Exercise instructions: The listing must be copied out in full and exactly; no images go with it.

BEGIN Supplied material

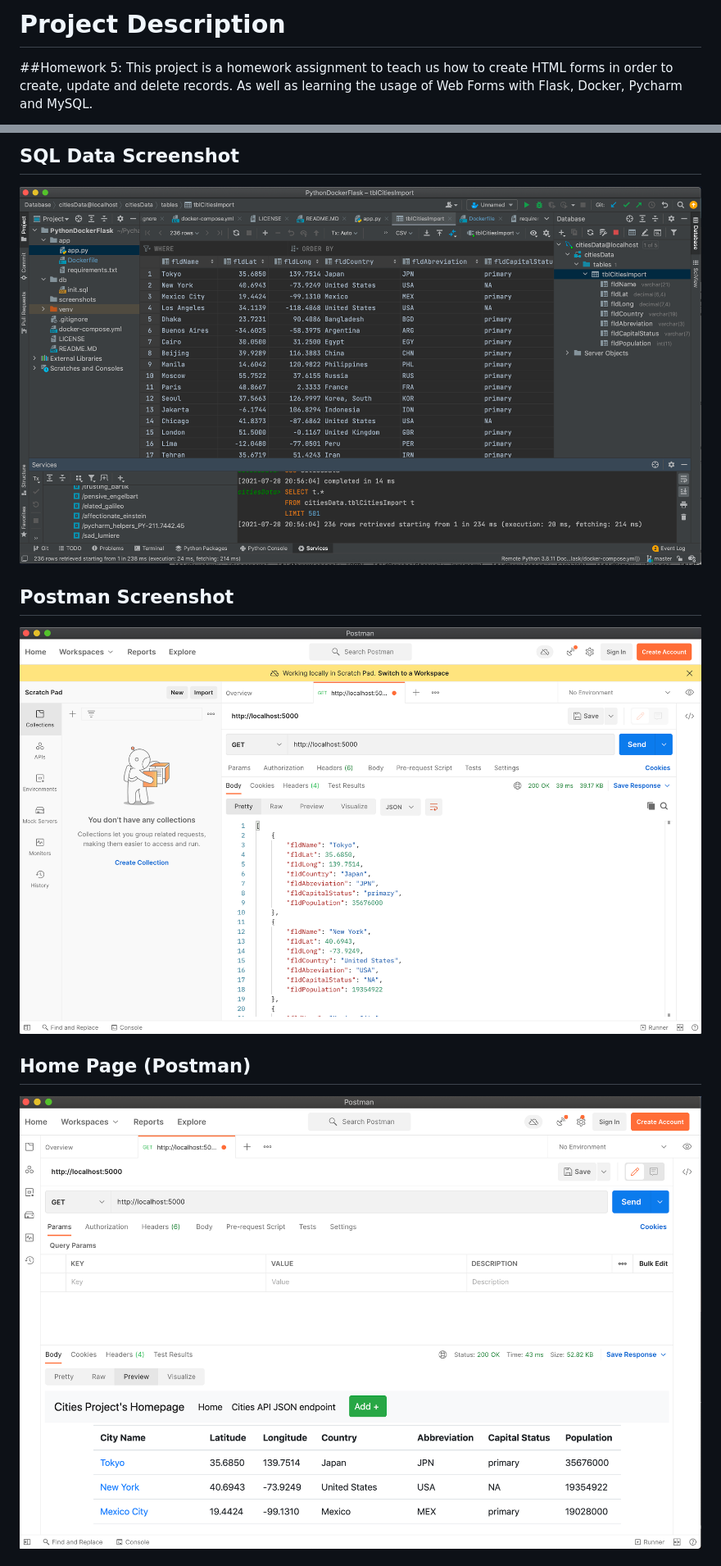
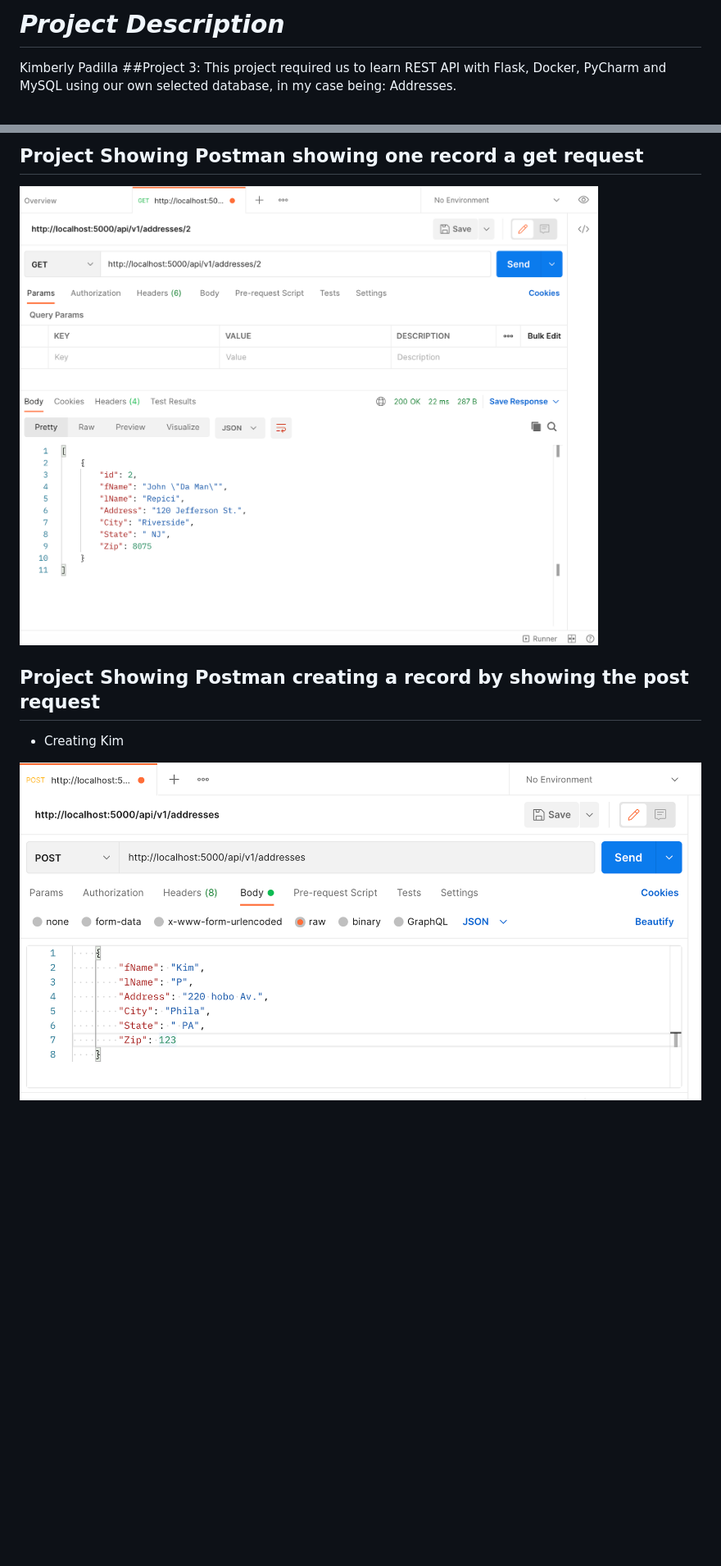
Before and after one commit to knp56/Project3, a Markdown page: README.MD, 2 parts joined by grey strips. Shown: that part at 82% size. Drawn GitHub-style; pictures changed too: screenshots/create.png (added), screenshots/getrequest.png (added); blank space fills up the shorter version.

```diff
--- a/README.MD
+++ b/README.MD
@@ -1,6 +1,6 @@
-# Project Description
-##Homework 5:
-This project is a homework assignment to teach us how to create HTML forms in order to
-create, update and delete records. As well as learning the usage of Web Forms with
-Flask, Docker, Pycharm and MySQL.
+# *Project Description*
+Kimberly Padilla
+##Project 3:
+This project required us to learn REST API with Flask, Docker, PyCharm and MySQL
+using our own selected database, in my case being: Addresses.
 
@@ -7,10 +10,9 @@ Flask, Docker, Pycharm and MySQL.
 
-## SQL Data Screenshot
-![query request output](screenshots/query.png)
+## Project Showing Postman showing one record a get request
+![postman_GetRequest](screenshots/getrequest.png)
 
-## Postman Screenshot
-![postman request output](screenshots/postman.png)
+## Project Showing Postman creating a record by showing the post request
+* Creating Kim
 
-## Home Page (Postman)
-![homepage_postman output](screenshots/homepage_postman.png)
+![postman_create](screenshots/create.png)
 
```
Also changed, not shown: other parts of README.MD (+13 -39 lines), screenshots/after delete.png (added), screenshots/before delete.png (added), screenshots/beforeedit.png (added), screenshots/edit.png (added).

END Supplied material

Output:
Before and after one commit to knp56/Project3, a Markdown page: README.MD, 2 parts joined by grey strips. Shown: that part at 82% size. Drawn GitHub-style; pictures changed too: screenshots/create.png (added), screenshots/getrequest.png (added); blank space fills up the shorter version.

```diff
--- a/README.MD
+++ b/README.MD
@@ -1,6 +1,6 @@
-# Project Description
-##Homework 5:
-This project is a homework assignment to teach us how to create HTML forms in order to
-create, update and delete records. As well as learning the usage of Web Forms with
-Flask, Docker, Pycharm and MySQL.
+# *Project Description*
+Kimberly Padilla
+##Project 3:
+This project required us to learn REST API with Flask, Docker, PyCharm and MySQL
+using our own selected database, in my case being: Addresses.
 
@@ -7,10 +10,9 @@ Flask, Docker, Pycharm and MySQL.
 
-## SQL Data Screenshot
-![query request output](screenshots/query.png)
+## Project Showing Postman showing one record a get request
+![postman_GetRequest](screenshots/getrequest.png)
 
-## Postman Screenshot
-![postman request output](screenshots/postman.png)
+## Project Showing Postman creating a record by showing the post request
+* Creating Kim
 
-## Home Page (Postman)
-![homepage_postman output](screenshots/homepage_postman.png)
+![postman_create](screenshots/create.png)
 
```
Also changed, not shown: other parts of README.MD (+13 -39 lines), screenshots/after delete.png (added), screenshots/before delete.png (added), screenshots/beforeedit.png (added), screenshots/edit.png (added).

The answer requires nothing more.